Last week, Yuri Guaiana, member of the ALDE Party Individual Members Steering Committee, was arrested in Moscow while standing up for LGBT+ rights. He and his colleagues who work at All Out wanted to deliver more than 2 million signatures against the anti-gay crackdown in Chechnya. Today, on International Day against Homophobia and Transphobia (IDAHOT), Yuri wants to share his experience with us.
Dear Yuri, first and most important question: How are you?
I am fine and I would like to thank you, ALDE Party and the Steering Committee of ALDE Party Individual Members very much indeed for the amazing support and help. The outpouring solidarity from fellow liberals around Europe was awesome and I want to thank everybody. I hope the same energy can now be channelled towards the real issue: the awful violations of human rights in Chechnya.
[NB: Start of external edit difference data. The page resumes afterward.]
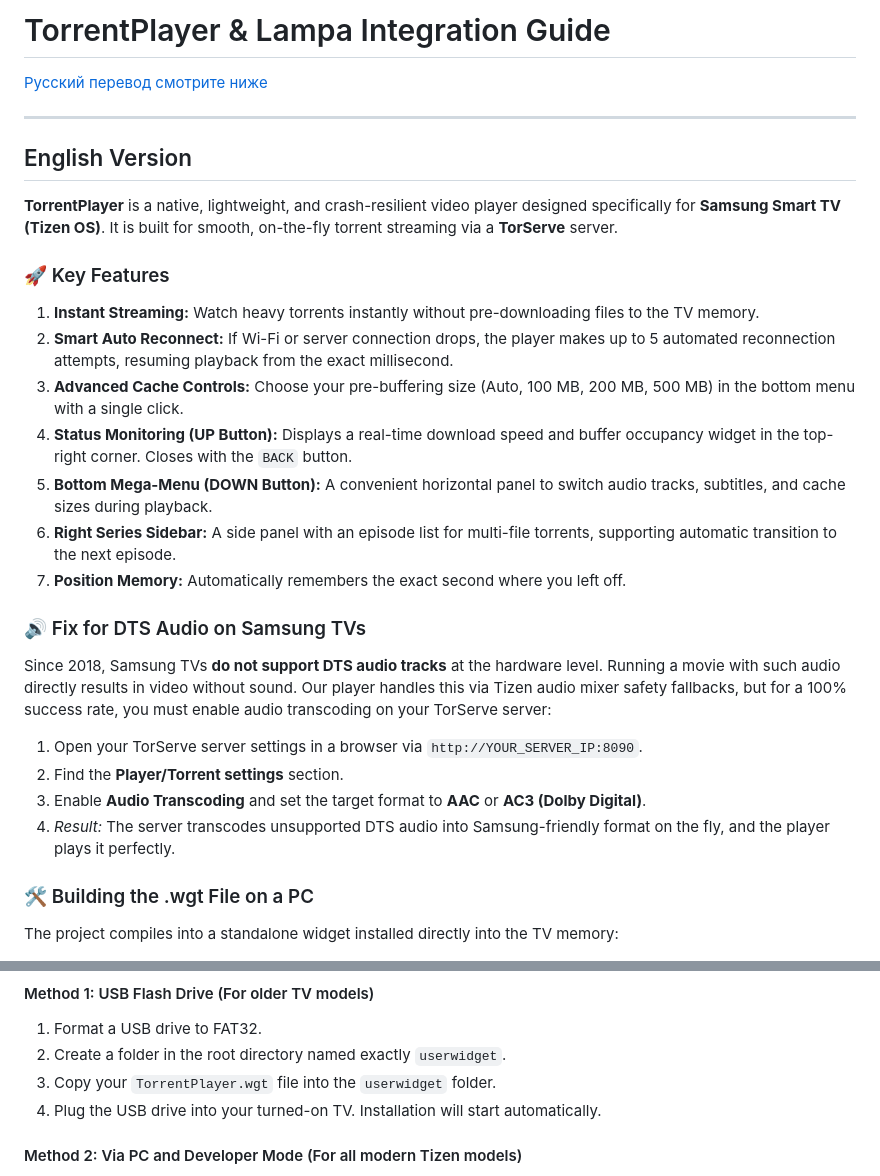
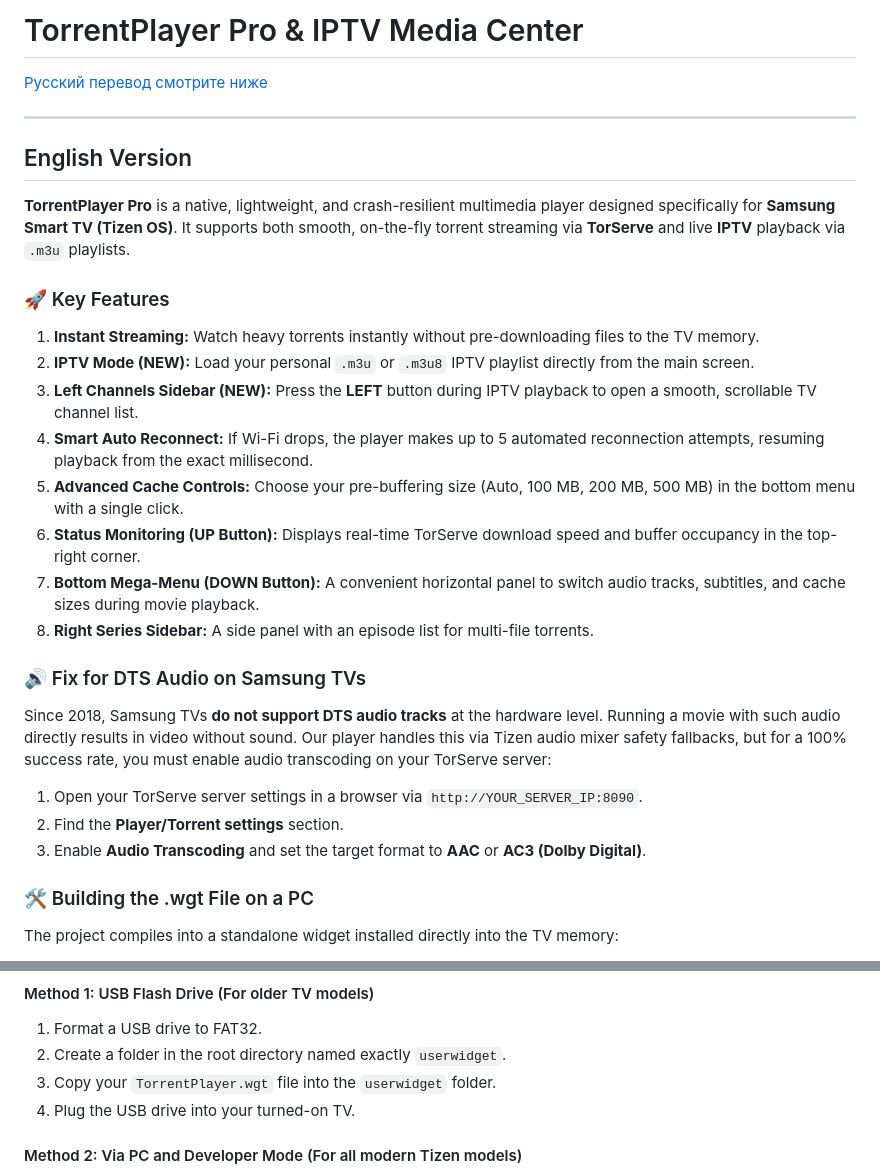
Before and after one commit to AvedEd/TorrentPlayer-Tizen, a Markdown page: README.md, 2 parts joined by grey strips. Rendered like a GitHub page.

```diff
--- a/README.md
+++ b/README.md
@@ -1,4 +1,4 @@
-# TorrentPlayer & Lampa Integration Guide
+# TorrentPlayer Pro & IPTV Media Center
 
 [Русский перевод смотрите ниже](#russian-version)
 
@@ -6,16 +6,17 @@
 
 ## English Version
 
-**TorrentPlayer** is a native, lightweight, and crash-resilient video player designed specifically for **Samsung Smart TV (Tizen OS)**. It is built for smooth, on-the-fly torrent streaming via a **TorServe** server.
+**TorrentPlayer Pro** is a native, lightweight, and crash-resilient multimedia player designed specifically for **Samsung Smart TV (Tizen OS)**. It supports both smooth, on-the-fly torrent streaming via **TorServe** and live **IPTV** playback via `.m3u` playlists.
 
 ### 🚀 Key Features
 1. **Instant Streaming:** Watch heavy torrents instantly without pre-downloading files to the TV memory.
-2. **Smart Auto Reconnect:** If Wi-Fi or server connection drops, the player makes up to 5 automated reconnection attempts, resuming playback from the exact millisecond.
-3. **Advanced Cache Controls:** Choose your pre-buffering size (Auto, 100 MB, 200 MB, 500 MB) in the bottom menu with a single click.
-4. **Status Monitoring (UP Button):** Displays a real-time download speed and buffer occupancy widget in the top-right corner. Closes with the `BACK` button.
-5. **Bottom Mega-Menu (DOWN Button):** A convenient horizontal panel to switch audio tracks, subtitles, and cache sizes during playback.
-6. **Right Series Sidebar:** A side panel with an episode list for multi-file torrents, supporting automatic transition to the next episode.
-7. **Position Memory:** Automatically remembers the exact second where you left off.
+2. **IPTV Mode (NEW):** Load your personal `.m3u` or `.m3u8` IPTV playlist directly from the main screen.
+3. **Left Channels Sidebar (NEW):** Press the **LEFT** button during IPTV playback to open a smooth, scrollable TV channel list.
+4. **Smart Auto Reconnect:** If Wi-Fi drops, the player makes up to 5 automated reconnection attempts, resuming playback from the exact millisecond.
+5. **Advanced Cache Controls:** Choose your pre-buffering size (Auto, 100 MB, 200 MB, 500 MB) in the bottom menu with a single click.
+6. **Status Monitoring (UP Button):** Displays real-time TorServe download speed and buffer occupancy in the top-right corner.
+7. **Bottom Mega-Menu (DOWN Button):** A convenient horizontal panel to switch audio tracks, subtitles, and cache sizes during movie playback.
+8. **Right Series Sidebar:** A side panel with an episode list for multi-file torrents.
 
 ### 🔊 Fix for DTS Audio on Samsung TVs
 Since 2018, Samsung TVs **do not support DTS audio tracks** at the hardware level. Running a movie with such audio directly results in video without sound.
@@ -23,7 +24,6 @@ Our player handles this via Tizen audio mixer safety fallbacks, but for a 100% s
 1. Open your TorServe server settings in a browser via `http://YOUR_SERVER_IP:8090`.
 2. Find the **Player/Torrent settings** section.
 3. Enable **Audio Transcoding** and set the target format to **AAC** or **AC3 (Dolby Digital)**.
-4. *Result:* The server transcodes unsupported DTS audio into Samsung-friendly format on the fly, and the player plays it perfectly.
 
 ### 🛠️ Building the .wgt File on a PC
 The project compiles into a standalone widget installed directly into the TV memory:
@@ -39,7 +39,7 @@ The project compiles into a standalone widget installed directly into the TV mem
 1. Format a USB drive to FAT32.
 2. Create a folder in the root directory named exactly `userwidget`.
 3. Copy your `TorrentPlayer.wgt` file into the `userwidget` folder.
-4. Plug the USB drive into your turned-on TV. Installation will start automatically.
+4. Plug the USB drive into your turned-on TV.
 #### Method 2: Via PC and Developer Mode (For all modern Tizen models)
 1. Open the TV apps menu (`Apps`).
 2. Press `1, 2, 3, 4, 5` sequentially on a standard remote. The hidden **Developer Mode** window will open.
```
Also changed, not shown: other parts of README.md (+14 -15 lines).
What was the purpose of your trip to Russia and why now?
I was there to deliver more than 2 million signatures calling on the Prosecutor General of the Russian Republic to conduct a thorough investigation into the arrests, tortures, and killings of gay men in Chechnya and to bring to justice all those responsible.
Russian citizens, including LGBTI people, deserve to live in freedom under the rule of law as everybody else. Russian authorities must respect the international treaties on human rights signed by its representatives.
That’s why over 2 million people around the world, more than the whole population of Chechnya, joined the campaigns run by the Russian LGBT Network, global LGBT rights organisation All Out, global campaigning organisation Avaaz, and the group led by Igor with Change.org.
I believe that no person should have to sacrifice their family or freedom, safety or dignity, because of who they are or who they love – not in Chechnya, not in Russia, not anywhere else.
Tell us a bit about the situation there and how people react to violence?
At the beginning of April, Novaya Gazeta, Anna Politkovskaya’s newspaper, revealed that Chechen authorities were rounding up, torturing and in at least three cases, murdering Chechen residents suspected of being gay.
The New York Time used the word pogrom to describe the events in Chechnya and I believe this is exactly what it is. For the first time in recent history, there is violence against a human group orchestrated by the authorities.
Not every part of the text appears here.